Your objective: Filter the entries for the string "resumo". Copy each line that has it.

Records for this exercise:
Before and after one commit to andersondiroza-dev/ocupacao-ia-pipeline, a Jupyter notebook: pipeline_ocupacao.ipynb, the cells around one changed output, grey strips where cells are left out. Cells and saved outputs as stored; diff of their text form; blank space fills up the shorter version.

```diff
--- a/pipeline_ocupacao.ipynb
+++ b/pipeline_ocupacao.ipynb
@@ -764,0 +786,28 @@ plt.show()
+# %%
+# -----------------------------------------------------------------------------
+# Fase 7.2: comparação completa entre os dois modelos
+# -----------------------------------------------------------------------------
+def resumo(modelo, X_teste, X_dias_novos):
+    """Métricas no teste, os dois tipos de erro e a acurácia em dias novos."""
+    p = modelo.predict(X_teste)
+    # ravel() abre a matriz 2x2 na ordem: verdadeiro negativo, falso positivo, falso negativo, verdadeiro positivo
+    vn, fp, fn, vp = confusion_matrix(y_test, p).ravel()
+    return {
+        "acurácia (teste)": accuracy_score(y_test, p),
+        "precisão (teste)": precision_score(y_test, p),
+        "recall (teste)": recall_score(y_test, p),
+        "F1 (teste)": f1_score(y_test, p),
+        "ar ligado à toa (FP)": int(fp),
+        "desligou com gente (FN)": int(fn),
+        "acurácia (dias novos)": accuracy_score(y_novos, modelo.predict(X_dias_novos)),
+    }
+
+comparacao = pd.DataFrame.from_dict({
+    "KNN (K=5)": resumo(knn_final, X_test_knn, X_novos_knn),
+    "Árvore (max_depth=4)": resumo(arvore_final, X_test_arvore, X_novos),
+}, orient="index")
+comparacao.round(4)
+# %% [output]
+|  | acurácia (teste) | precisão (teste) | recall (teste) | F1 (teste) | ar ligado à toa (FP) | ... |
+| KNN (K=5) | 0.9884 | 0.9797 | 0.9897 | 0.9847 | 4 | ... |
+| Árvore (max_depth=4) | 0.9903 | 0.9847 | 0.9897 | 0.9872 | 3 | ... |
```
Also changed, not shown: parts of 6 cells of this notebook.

Written reply:
+def resumo(modelo, X_teste, X_dias_novos):
+    "KNN (K=5)": resumo(knn_final, X_test_knn, X_novos_knn),
+    "Árvore (max_depth=4)": resumo(arvore_final, X_test_arvore, X_novos),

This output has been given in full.